▶ **What is being asked**
Go through the material and pull out every line with the string "features" in it.

▶ **Exercise data**
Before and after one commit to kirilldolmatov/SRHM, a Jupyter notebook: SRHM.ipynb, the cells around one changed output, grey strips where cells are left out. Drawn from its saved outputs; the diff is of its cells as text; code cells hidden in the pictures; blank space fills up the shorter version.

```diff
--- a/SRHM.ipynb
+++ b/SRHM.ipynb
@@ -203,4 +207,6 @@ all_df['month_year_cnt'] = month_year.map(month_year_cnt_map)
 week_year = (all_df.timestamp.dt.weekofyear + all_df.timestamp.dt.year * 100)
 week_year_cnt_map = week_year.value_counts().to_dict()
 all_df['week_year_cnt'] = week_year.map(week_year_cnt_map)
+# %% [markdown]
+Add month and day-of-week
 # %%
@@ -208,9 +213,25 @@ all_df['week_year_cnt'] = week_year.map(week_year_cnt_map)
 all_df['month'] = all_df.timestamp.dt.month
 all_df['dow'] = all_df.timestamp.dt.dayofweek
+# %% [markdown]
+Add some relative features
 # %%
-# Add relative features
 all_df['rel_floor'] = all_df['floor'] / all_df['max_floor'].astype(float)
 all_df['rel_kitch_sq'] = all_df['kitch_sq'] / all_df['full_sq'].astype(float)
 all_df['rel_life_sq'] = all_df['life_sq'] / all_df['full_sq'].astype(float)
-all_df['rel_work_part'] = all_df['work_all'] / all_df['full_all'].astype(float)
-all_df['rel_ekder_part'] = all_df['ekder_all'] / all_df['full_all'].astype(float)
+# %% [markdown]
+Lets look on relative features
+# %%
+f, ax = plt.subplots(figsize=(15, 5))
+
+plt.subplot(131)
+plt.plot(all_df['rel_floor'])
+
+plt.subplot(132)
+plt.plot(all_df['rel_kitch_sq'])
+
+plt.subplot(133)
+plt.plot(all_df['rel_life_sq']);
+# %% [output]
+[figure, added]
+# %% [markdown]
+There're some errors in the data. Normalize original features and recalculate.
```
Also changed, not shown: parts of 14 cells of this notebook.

* * *

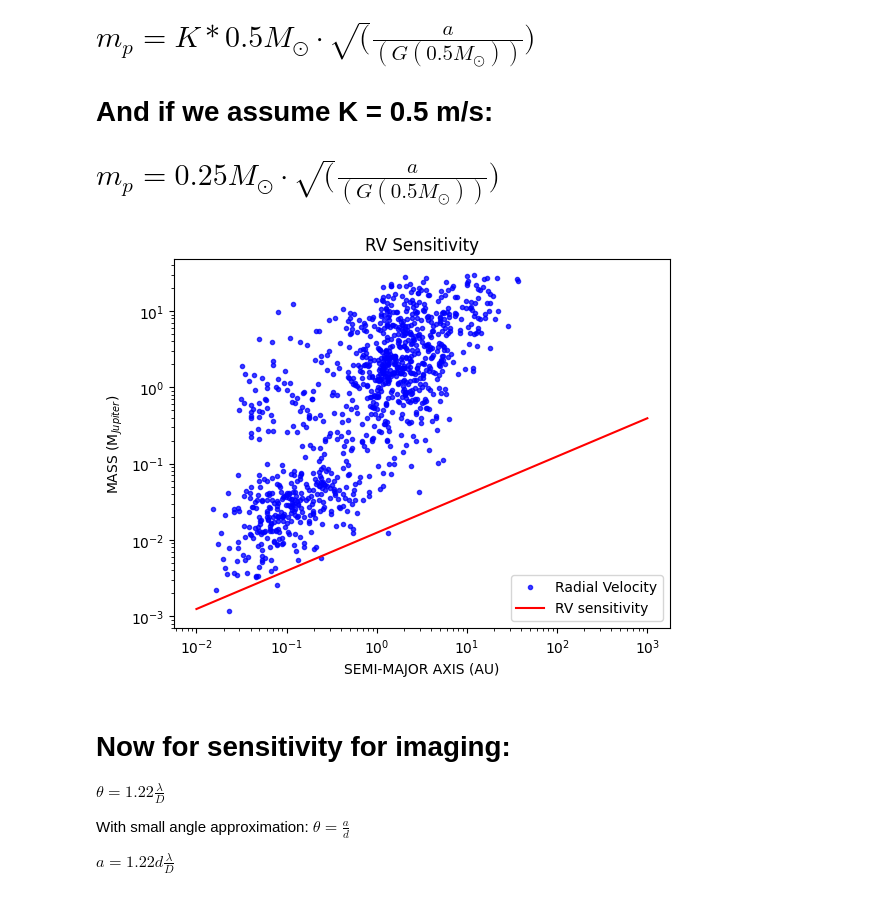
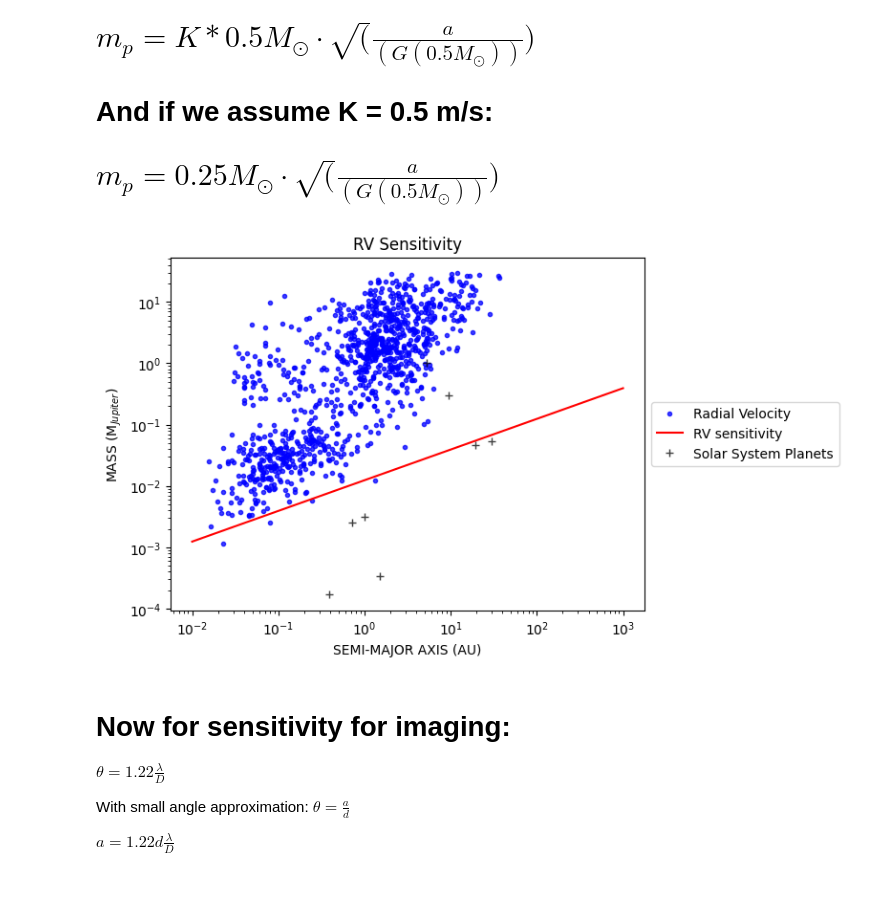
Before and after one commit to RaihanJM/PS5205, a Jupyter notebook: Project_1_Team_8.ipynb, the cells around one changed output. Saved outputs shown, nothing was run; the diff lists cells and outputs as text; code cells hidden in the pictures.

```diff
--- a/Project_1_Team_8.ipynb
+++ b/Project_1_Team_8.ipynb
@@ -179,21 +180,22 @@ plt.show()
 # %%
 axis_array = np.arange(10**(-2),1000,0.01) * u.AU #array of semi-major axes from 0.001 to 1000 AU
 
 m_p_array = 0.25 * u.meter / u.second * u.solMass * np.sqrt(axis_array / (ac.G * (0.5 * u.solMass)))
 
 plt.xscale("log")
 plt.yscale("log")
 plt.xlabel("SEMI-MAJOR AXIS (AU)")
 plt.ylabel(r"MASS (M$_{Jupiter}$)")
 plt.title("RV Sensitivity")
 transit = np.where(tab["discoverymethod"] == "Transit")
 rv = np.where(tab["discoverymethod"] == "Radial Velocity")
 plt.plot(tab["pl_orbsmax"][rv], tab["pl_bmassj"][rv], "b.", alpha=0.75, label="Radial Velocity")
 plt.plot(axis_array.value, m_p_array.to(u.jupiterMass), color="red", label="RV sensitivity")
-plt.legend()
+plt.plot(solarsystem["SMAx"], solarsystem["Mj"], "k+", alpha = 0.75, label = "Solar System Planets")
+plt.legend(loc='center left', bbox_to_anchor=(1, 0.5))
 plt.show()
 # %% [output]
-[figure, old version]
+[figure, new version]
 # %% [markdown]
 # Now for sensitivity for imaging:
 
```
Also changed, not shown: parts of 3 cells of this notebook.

▶ **Expected answer**
+Add some relative features
-# Add relative features
+Lets look on relative features
+There're some errors in the data. Normalize original features and recalculate.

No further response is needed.